St. Paul the apostle said that “All Scripture is breathed out by God and profitable for teaching, for reproof, for correction, and for training in righteousness, that the man of God may be competent, equipped for every good work” (2 Timothy 3:16-17, ESV). Moreover, the author of Hebrews posits that “For the word of God is living and active, sharper than any two-edged sword, piercing to the division of soul and of spirit, of joints and of marrow, and discerning the thoughts and intentions of the heart” (4:12, ESV). It is clear that unlike the wisdom of man, when correctly used, the Word of God has power, power to affect and change people’s lives.
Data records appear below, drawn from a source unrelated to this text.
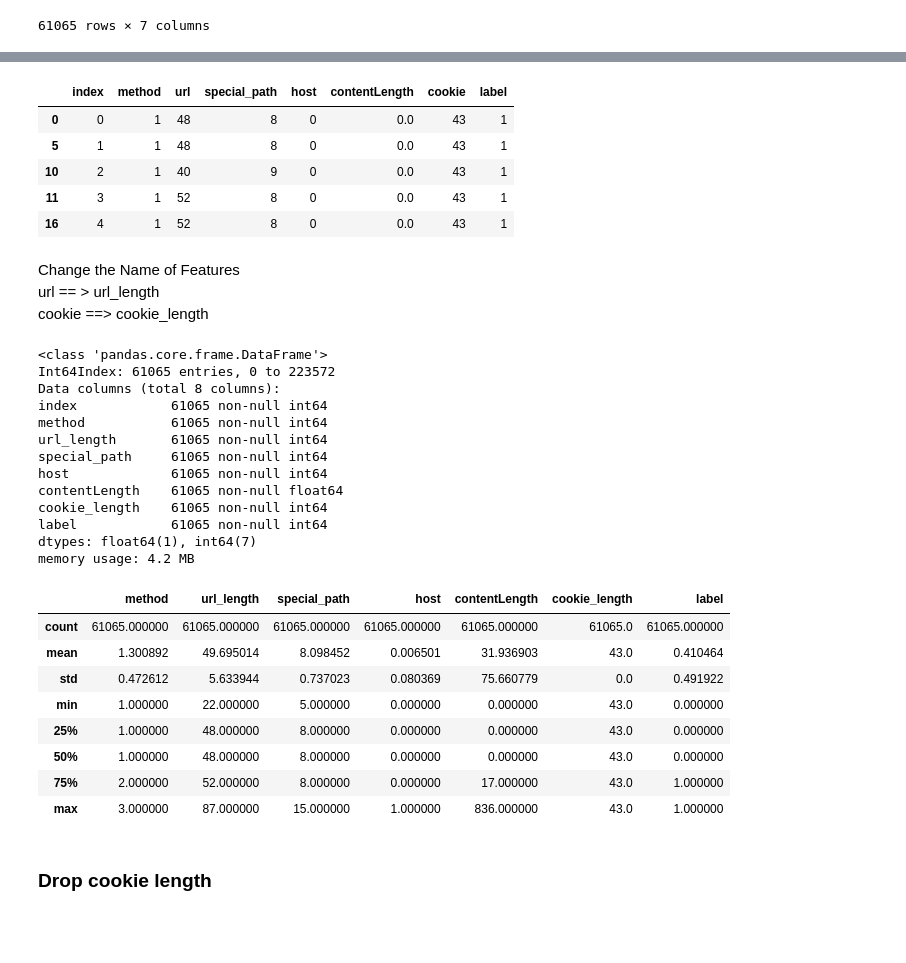
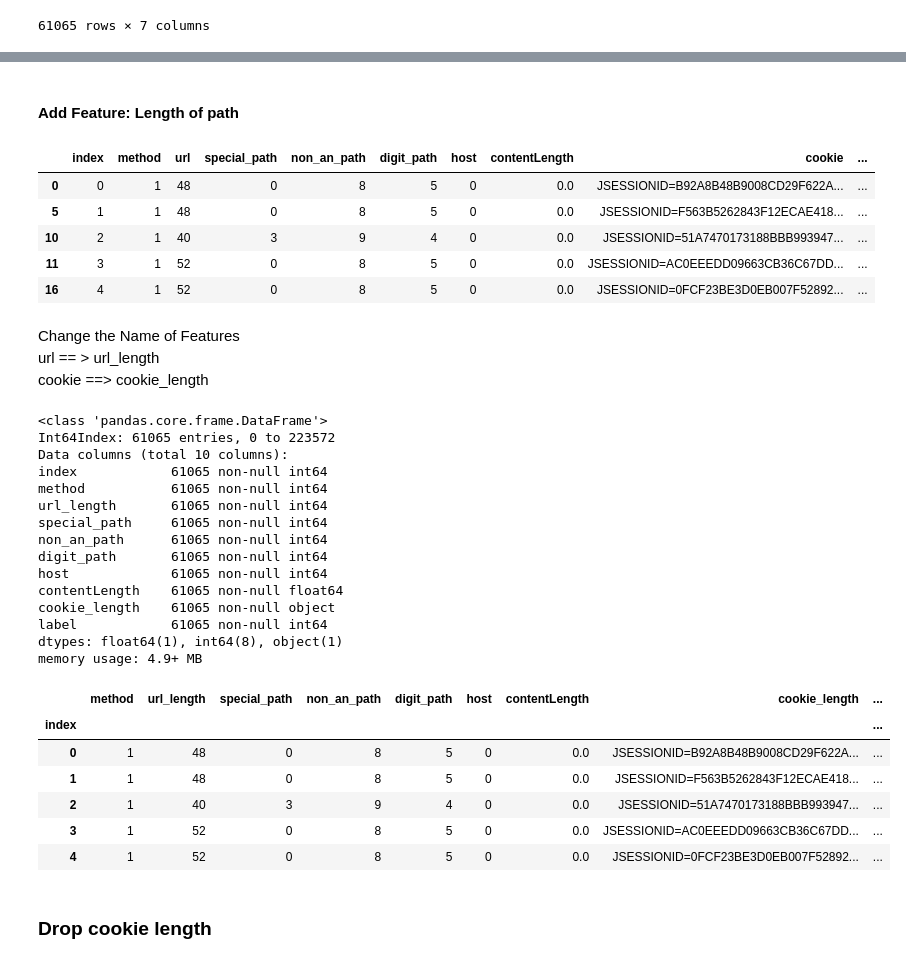
Before and after one commit to liyzcj/intrusion_detection, a Jupyter notebook: Feature_Extraction.ipynb, the cells around one changed output, grey strips where cells are left out. Drawn from its saved outputs; the diff is of its cells as text; code cells hidden in the pictures; blank space fills up the shorter version.

```diff
--- a/Feature_Extraction.ipynb
+++ b/Feature_Extraction.ipynb
@@ -274,0 +282,3 @@ add New feature : **Special Chars in url**
+# %%
+url = data["url"]
+data.insert(3,"digit_path", url.str.count(r'[0-9]')) # add New feature number of special chars in url
@@ -274,0 +289,2 @@ add New feature : **Special Chars in url**
+# %%
+data.insert(3,"special_path", url.str.count(r'[^a-zA-Z\d\s\/:\.]')) # add New feature number of special chars in url
@@ -274,0 +302,2 @@ add New feature : **Special Chars in url**
+# %%
+data.insert(4,"non_an_path", url.str.count(r'[^a-zA-Z\d\s]')) # add New feature number of Non-alphanumaric characters
@@ -275,17 +313,17 @@ add New feature : **Special Chars in url**
+# %% [markdown]
+#### Add Feature: Length of path
 # %%
-url = data["url"]
-data.insert(3,"special_path", url.str.count(r'[^a-zA-Z\d\s]')) # add New feature length of special chars in url
-data.loc[:,'cookie'] = data['cookie'].str.len() # length of cookies
+# data.loc[:,'cookie'] = data['cookie'].str.len() # length of cookies
 data.loc[:,'url'] = data['url'].str.len() # length of urls
 # %%
 data.head()
 # %% [output]
-|  | index | method | url | special_path | host | contentLength | cookie | label |
-| 0 | 0 | 1 | 48 | 8 | 0 | 0.0 | 43 | 1 |
-| 5 | 1 | 1 | 48 | 8 | 0 | 0.0 | 43 | 1 |
-| 10 | 2 | 1 | 40 | 9 | 0 | 0.0 | 43 | 1 |
-| 11 | 3 | 1 | 52 | 8 | 0 | 0.0 | 43 | 1 |
-| 16 | 4 | 1 | 52 | 8 | 0 | 0.0 | 43 | 1 |
+|  | index | method | url | special_path | non_an_path | digit_path | host | contentLength | cookie | ... |
+| 0 | 0 | 1 | 48 | 0 | 8 | 5 | 0 | 0.0 | JSESSIONID=B92A8B48B9008CD29F622A... | ... |
+| 5 | 1 | 1 | 48 | 0 | 8 | 5 | 0 | 0.0 | JSESSIONID=F563B5262843F12ECAE418... | ... |
+| 10 | 2 | 1 | 40 | 3 | 9 | 4 | 0 | 0.0 | JSESSIONID=51A7470173188BBB993947... | ... |
+| 11 | 3 | 1 | 52 | 0 | 8 | 5 | 0 | 0.0 | JSESSIONID=AC0EEEDD09663CB36C67DD... | ... |
+| 16 | 4 | 1 | 52 | 0 | 8 | 5 | 0 | 0.0 | JSESSIONID=0FCF23BE3D0EB007F52892... | ... |
 # %% [markdown]
 Change the Name of Features
 url == > url_length
@@ -297,31 +335,31 @@ data.info()
 # %% [output]
 <class 'pandas.core.frame.DataFrame'>
 Int64Index: 61065 entries, 0 to 223572
-Data columns (total 8 columns):
+Data columns (total 10 columns):
 index            61065 non-null int64
 method           61065 non-null int64
 url_length       61065 non-null int64
 special_path     61065 non-null int64
+non_an_path      61065 non-null int64
+digit_path       61065 non-null int64
 host             61065 non-null int64
 contentLength    61065 non-null float64
-cookie_length    61065 non-null int64
+cookie_length    61065 non-null object
 label            61065 non-null int64
-dtypes: float64(1), int64(7)
-memory usage: 4.2 MB
+dtypes: float64(1), int64(8), object(1)
+memory usage: 4.9+ MB
 # %%
 data = data.set_index("index")
 # %%
-data.describe()
+data.head()
 # %% [output]
-|  | method | url_length | special_path | host | contentLength | cookie_length | label |
-| count | 61065.000000 | 61065.000000 | 61065.000000 | 61065.000000 | 61065.000000 | 61065.0 | 61065.000000 |
-| mean | 1.300892 | 49.695014 | 8.098452 | 0.006501 | 31.936903 | 43.0 | 0.410464 |
-| std | 0.472612 | 5.633944 | 0.737023 | 0.080369 | 75.660779 | 0.0 | 0.491922 |
-| min | 1.000000 | 22.000000 | 5.000000 | 0.000000 | 0.000000 | 43.0 | 0.000000 |
-| 25% | 1.000000 | 48.000000 | 8.000000 | 0.000000 | 0.000000 | 43.0 | 0.000000 |
-| 50% | 1.000000 | 48.000000 | 8.000000 | 0.000000 | 0.000000 | 43.0 | 0.000000 |
-| 75% | 2.000000 | 52.000000 | 8.000000 | 0.000000 | 17.000000 | 43.0 | 1.000000 |
-| max | 3.000000 | 87.000000 | 15.000000 | 1.000000 | 836.000000 | 43.0 | 1.000000 |
+|  | method | url_length | special_path | non_an_path | digit_path | host | contentLength | cookie_length | ... |
+| index |  |  |  |  |  |  |  |  | ... |
+| 0 | 1 | 48 | 0 | 8 | 5 | 0 | 0.0 | JSESSIONID=B92A8B48B9008CD29F622A... | ... |
+| 1 | 1 | 48 | 0 | 8 | 5 | 0 | 0.0 | JSESSIONID=F563B5262843F12ECAE418... | ... |
+| 2 | 1 | 40 | 3 | 9 | 4 | 0 | 0.0 | JSESSIONID=51A7470173188BBB993947... | ... |
+| 3 | 1 | 52 | 0 | 8 | 5 | 0 | 0.0 | JSESSIONID=AC0EEEDD09663CB36C67DD... | ... |
+| 4 | 1 | 52 | 0 | 8 | 5 | 0 | 0.0 | JSESSIONID=0FCF23BE3D0EB007F52892... | ... |
 # %% [markdown]
 ### Drop cookie length
 # %%
```
Also changed, not shown: parts of 30 cells of this notebook, 8 other files.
Jesus himself prayed to the Father that his disciples shall be sanctified by the truth, and this truth is the Word of God (John 17:17) as Jesus himself is the “way the truth and the life” (John 14:6).
Some people may counter by saying that the Bible is an outdated ancient document irrelevant to our present-day issues and problems. Granting that we in the 21st century are culturally, linguistically, and chronologically far apart from biblical times, surely nonetheless, the issues and circumstances illustrated and addressed in the Bible are human issues which transcend time, language, and culture. Because the Bible is the Word of God, it is just as immutable and eternal as its divine Author. The Word of God convicts man of sin; it brings the message of salvation; it produces faith; it ushers in new life; offers cleansing to the believer; gives unerring guidance; it offers discernment; produces knowledge; and offers protection against sin.
Of course, as pastoral counselors, we must be careful in our use of Scripture. The apostle Paul exhorted the young bishop Timothy to keep a close watch on himself and on his teaching, for by doing so, he will save both himself and his hearers (1 Timothy 4:16). This he could do by doing his best to present himself to God as one approved, a worker who has no need to be ashamed, rightly handling the word of truth (2 Timothy 2:15). Just like in preaching, we should likewise observe good and established rules of hermeneutics when quoting and applying Scripture to the various situations of our counselees.
The Bible is a Christian counselor’s best manual as it was authored by God who created us. As said in the movie “The Guru,” The B.I.B.L.E. is our Basic Instructions Before Leaving Earth.